A recurring theme that came up in responses to this issue was the idea that pen APIs weren't being included or made available to Unity. Various workarounds were proposed, but the main issue for us is that it's totally unclear which APIs specifically were missing.
Is the pen handled by the Microsoft Surface SDK? No, it turns out that's for the old tabletop device that's now called PixelSense. Does this article on Stylus Input apply, despite being filed under "Legacy User Interaction Features?" On the other hand, the pen is semi-secretly a Wacom device; should we be using their APIs? And why is any of this necessary when the pen appears to work with most Windows applications seamlessly?
A Bit of Perspective
In the end, we took a step back.

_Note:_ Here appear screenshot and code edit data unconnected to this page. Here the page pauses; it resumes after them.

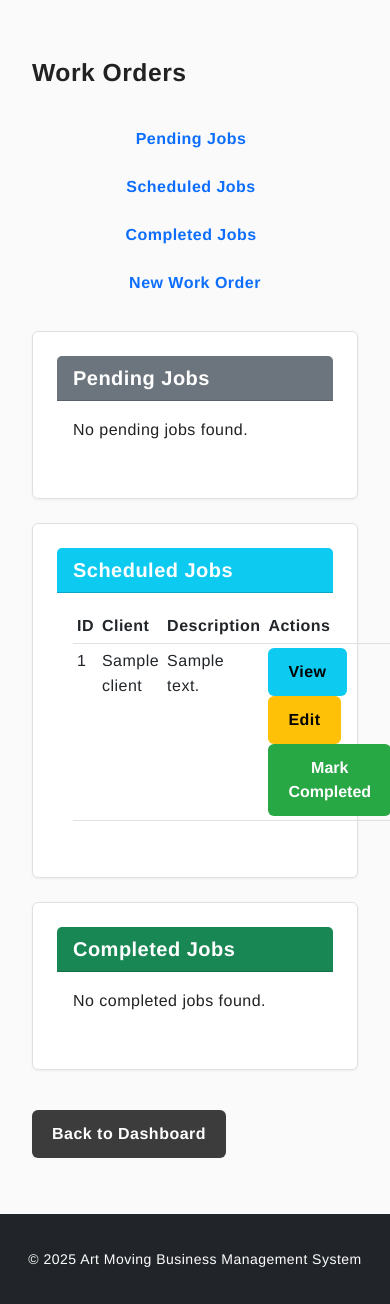
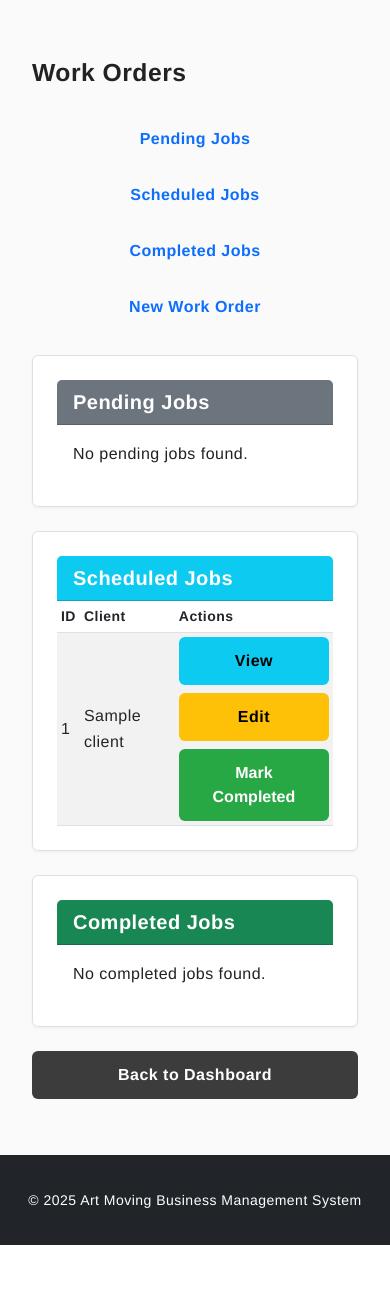
Before and after one commit to mattyray/art_moving_buisness, a Django app: page /workorders/ in a window 390 px wide. Shown: the part 88-1392 px from the top of the page. After the commit the page ends 1333 px from the top, so only its background shows below. Run offline with Django 5.2, Linux system fonts and the light colour scheme; a user stored in the database is signed in; tables that the repository leaves empty hold one stand-in row (values such as "Sample post"); some libraries are stand-ins or nearby versions; some web fonts are replaced.

Commit message:
edited workorder list to be more kmobile friendly

```diff
--- a/templates/workorders/workorder_list.html
+++ b/templates/workorders/workorder_list.html
@@ -6,10 +6,12 @@
 
   <!-- Navigation Buttons -->
   <div class="mb-4 text-center">
-    <a href="{% url 'pending_jobs' %}" class="btn btn-outline-primary me-2">Pending Jobs</a>
-    <a href="{% url 'scheduled_jobs' %}" class="btn btn-outline-primary me-2">Scheduled Jobs</a>
-    <a href="{% url 'completed_jobs' %}" class="btn btn-outline-primary me-2">Completed Jobs</a>
-    <a href="{% url 'workorder_create' %}" class="btn btn-outline-primary">New Work Order</a>
+    <div class="d-flex flex-column flex-sm-row justify-content-center gap-2">
+      <a href="{% url 'pending_jobs' %}" class="btn btn-outline-primary w-100 w-sm-auto">Pending Jobs</a>
+      <a href="{% url 'scheduled_jobs' %}" class="btn btn-outline-primary w-100 w-sm-auto">Scheduled Jobs</a>
+      <a href="{% url 'completed_jobs' %}" class="btn btn-outline-primary w-100 w-sm-auto">Completed Jobs</a>
+      <a href="{% url 'workorder_create' %}" class="btn btn-outline-primary w-100 w-sm-auto">New Work Order</a>
+    </div>
   </div>
 
   <!-- Pending Jobs Section -->
@@ -17,15 +19,15 @@
     <div class="card-header bg-secondary text-white">
       <h5 class="mb-0">Pending Jobs</h5>
     </div>
-    <div class="card-body">
+    <div class="card-body p-0">
       {% if pending_jobs %}
-      <table class="table table-sm">
-        <thead>
+      <div class="table-responsive">
+        <table class="table table-sm table-striped align-middle mb-0">
+          <thead class="small">
             <tr>
               <th>ID</th>
               <th>Client</th>
-            <th>Description</th>
-            <th>Last Edited</th>
+              <th class="d-none d-md-table-cell">Description</th>
               <th>Actions</th>
             </tr>
           </thead>
@@ -34,18 +36,24 @@
             <tr>
               <td>{{ job.id }}</td>
               <td>{{ job.client.name }}</td>
-            <td>{{ job.job_description|truncatewords:10 }}</td>
-            <td>{{ job.updated_at|date:"m-d-y" }}</td>
+              <td class="d-none d-md-table-cell text-truncate" style="max-width:200px;">
+                {{ job.job_description|truncatewords:10 }}
+              </td>
               <td>
-              <a href="{% url 'workorder_detail' job.id %}" class="btn btn-sm btn-info">View</a>
-              <a href="{% url 'workorder_edit' job.id %}" class="btn btn-sm btn-warning">Edit / Schedule</a>
+                <div class="d-flex flex-column flex-sm-row gap-2">
+                  <a href="{% url 'workorder_detail' job.id %}"
+                     class="btn btn-sm btn-info w-100 w-sm-auto">View</a>
+                  <a href="{% url 'workorder_edit' job.id %}"
+                     class="btn btn-sm btn-warning w-100 w-sm-auto">Edit / Schedule</a>
+                </div>
               </td>
             </tr>
             {% endfor %}
           </tbody>
         </table>
+      </div>
       {% else %}
-      <p>No pending jobs found.</p>
+      <p class="p-3 mb-0">No pending jobs found.</p>
       {% endif %}
     </div>
   </div>
@@ -55,14 +63,15 @@
     <div class="card-header bg-info text-white">
       <h5 class="mb-0">Scheduled Jobs</h5>
     </div>
-    <div class="card-body">
+    <div class="card-body p-0">
       {% if scheduled_jobs %}
-      <table class="table table-sm">
-        <thead>
+      <div class="table-responsive">
+        <table class="table table-sm table-striped align-middle mb-0">
+          <thead class="small">
             <tr>
               <th>ID</th>
               <th>Client</th>
-            <th>Description</th>
+              <th class="d-none d-md-table-cell">Description</th>
               <th>Actions</th>
             </tr>
           </thead>
@@ -71,21 +80,28 @@
             <tr>
               <td>{{ job.id }}</td>
               <td>{{ job.client.name }}</td>
-            <td>{{ job.job_description|truncatewords:10 }}</td>
+              <td class="d-none d-md-table-cell text-truncate" style="max-width:200px;">
+                {{ job.job_description|truncatewords:10 }}
+              </td>
               <td>
-              <a href="{% url 'workorder_detail' job.id %}" class="btn btn-sm btn-info">View</a>
-              <a href="{% url 'workorder_edit' job.id %}" class="btn btn-sm btn-warning">Edit</a>
-              <form method="post" action="{% url 'mark_completed' job.id %}" style="display:inline;">
+                <div class="d-flex flex-column flex-sm-row gap-2">
+                  <a href="{% url 'workorder_detail' job.id %}"
+                     class="btn btn-sm btn-info w-100 w-sm-auto">View</a>
+                  <a href="{% url 'workorder_edit' job.id %}"
+                     class="btn btn-sm btn-warning w-100 w-sm-auto">Edit</a>
+                  <form method="post" action="{% url 'mark_completed' job.id %}" class="w-100 w-sm-auto">
                     {% csrf_token %}
-                <button type="submit" class="btn btn-sm btn-success">Mark Completed</button>
+                    <button type="submit" class="btn btn-sm btn-success w-100">Mark Completed</button>
                   </form>
+                </div>
               </td>
             </tr>
             {% endfor %}
           </tbody>
         </table>
+      </div>
       {% else %}
-      <p>No scheduled jobs found.</p>
+      <p class="p-3 mb-0">No scheduled jobs found.</p>
       {% endif %}
     </div>
   </div>
@@ -95,15 +111,15 @@
     <div class="card-header bg-success text-white">
       <h5 class="mb-0">Completed Jobs</h5>
     </div>
-    <div class="card-body">
+    <div class="card-body p-0">
       {% if completed_jobs %}
-      <table class="table table-sm">
-        <thead>
+      <div class="table-responsive">
+        <table class="table table-sm table-striped align-middle mb-0">
+          <thead class="small">
             <tr>
               <th>ID</th>
               <th>Client</th>
-            <th>Description</th>
-            <th>Completed Date</th>
+              <th class="d-none d-md-table-cell">Description</th>
               <th>Actions</th>
             </tr>
           </thead>
@@ -112,38 +128,48 @@
             <tr>
               <td>{{ job.id }}</td>
               <td>{{ job.client.name }}</td>
-            <td>{{ job.job_description|truncatewords:10 }}</td>
-            <td>{{ job.completed_at|date:"m-d-y" }}</td>
+              <td class="d-none d-md-table-cell text-truncate" style="max-width:200px;">
+                {{ job.job_description|truncatewords:10 }}
+              </td>
               <td>
-              <a href="{% url 'workorder_detail' job.id %}" class="btn btn-sm btn-info">View</a>
-              <a href="{% url 'workorder_edit' job.id %}" class="btn btn-sm btn-warning">Edit</a>
-              <button type="button" class="btn btn-sm btn-primary" onclick="createInvoice({{ job.id }})">
+                <div class="d-flex flex-column flex-sm-row gap-2">
+                  <a href="{% url 'workorder_detail' job.id %}"
+                     class="btn btn-sm btn-info w-100 w-sm-auto">View</a>
+                  <a href="{% url 'workorder_edit' job.id %}"
+                     class="btn btn-sm btn-warning w-100 w-sm-auto">Edit</a>
+                  <button type="button"
+                          class="btn btn-sm btn-primary w-100 w-sm-auto"
+                          onclick="createInvoice({{ job.id }})">
                     Create Invoice
                   </button>
+                </div>
               </td>
             </tr>
             {% endfor %}
           </tbody>
         </table>
+      </div>
       {% else %}
-      <p>No completed jobs found.</p>
+      <p class="p-3 mb-0">No completed jobs found.</p>
       {% endif %}
     </div>
   </div>
 
   <!-- Back to Dashboard Button -->
-  <a href="{% url 'home' %}" class="btn btn-secondary mt-3">Back to Dashboard</a>
+  <div class="text-center">
+    <a href="{% url 'home' %}" class="btn btn-secondary w-100 w-sm-auto">Back to Dashboard</a>
+  </div>
 </div>
 
 {% block extra_js %}
 <script>
 function createInvoice(jobId) {
-  var review = confirm("Would you like to review and edit the details of this job before creating an invoice?");
-  if (review) {
-    window.location.href = "/workorders/edit/" + jobId + "/";
-  } else {
-    window.location.href = "/invoices/create/?work_order=" + jobId;
-  }
+  const review = confirm(
+    "Would you like to review/edit this job before creating an invoice?"
+  );
+  window.location.href = review
+    ? `/workorders/edit/${jobId}/`
+    : `/invoices/create/?work_order=${jobId}`;
 }
 </script>
 {% endblock %}
```
Lines whose indentation alone changed are shown as unchanged.
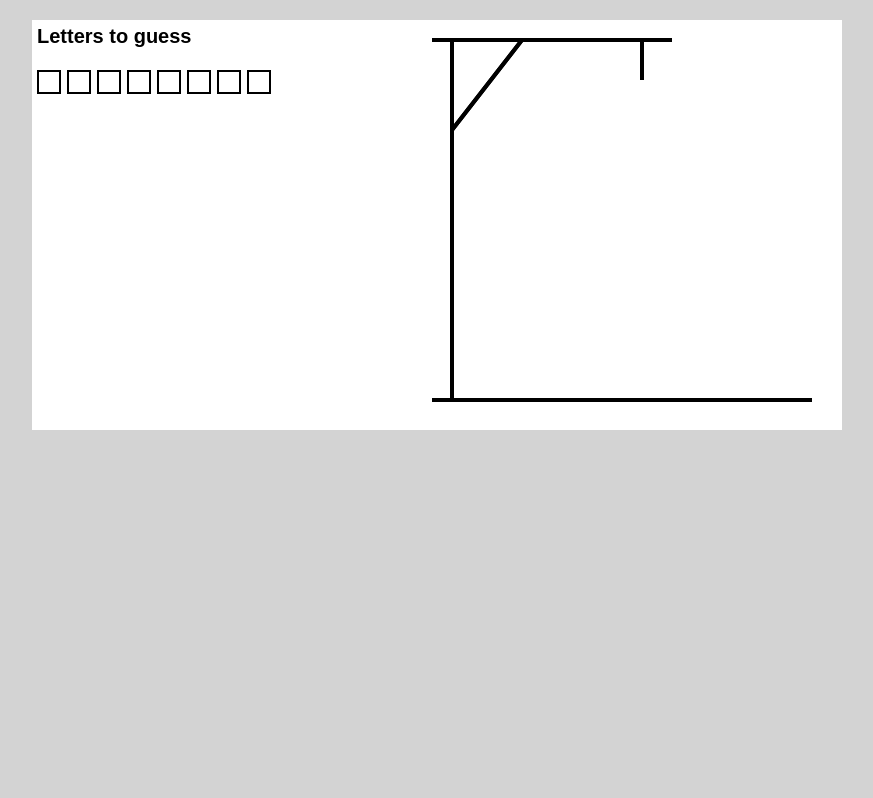
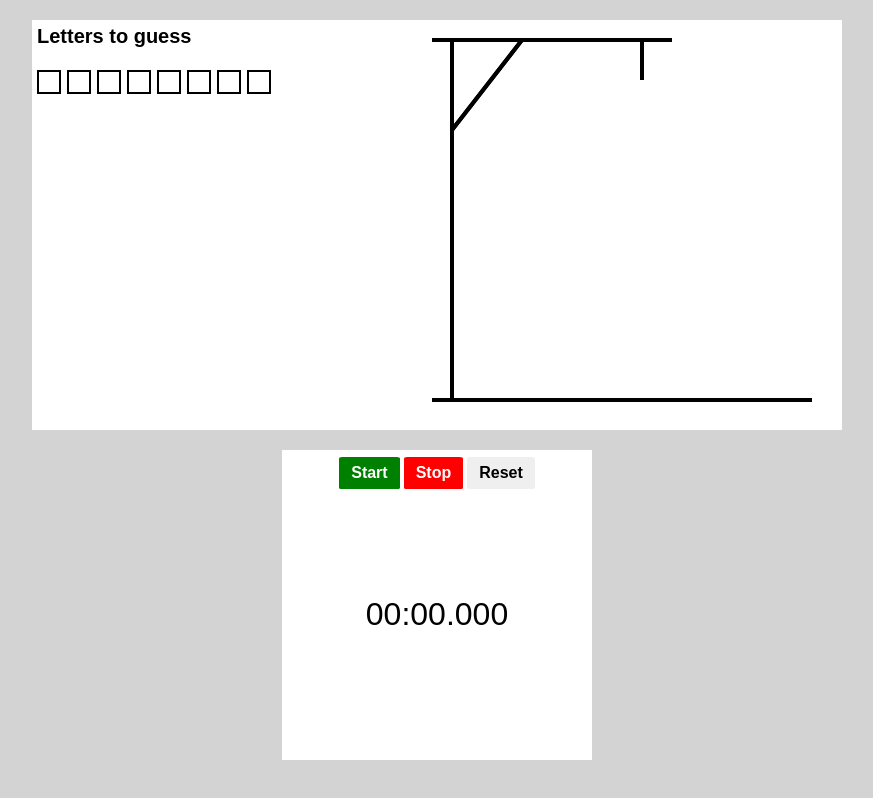
Before and after one commit to wadmiraal/slippers, a website: page dist/index.html in a window 1280 px wide. Shown: the whole page, without its empty margins (203-1076 px from the left). Drawn offline with Linux system fonts and the light colour scheme.

Commit message:
Add both examples

```diff
--- a/dist/index.html
+++ b/dist/index.html
@@ -4,5 +4,6 @@
   </head>
   <body style="background-color: lightgray">
     <script src="examples/hangman.js"></script>
+    <script src="examples/stopwatch.js"></script>
   </body>
 </html>
```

We had put in hours of work to try and fix an issue that was showing up on a single device, albeit one we're fond of. And that device is one which has other native pointing methods. If a player with a Surface discovered their pen didn't work, they'd probably shrug and use touch instead.
In fact, part of our research revealed that this is a common enough issue in many major games. It's certainly not all of them; many games seem to work fine with the pen. But it's likely that there's something about the exclusive way that some games use Windows fails to hook into that aspect of the device.
For now we're tabling the issue. If we have some revelation or hint that lets us fix the issue quickly, we'll jump on it. Otherwise, we're okay with leaving this issue as something to fix post-release, if at all. We'll be sad that we can't use our pens in "The Majesty of Colors" on our Surfaces, but touch works so well that we won't be too disappointed.
If you have any ideas, comment on this post! And if you have a magical answer for us, toss it up on Stack Exchange and we'll be happy to give you some rep.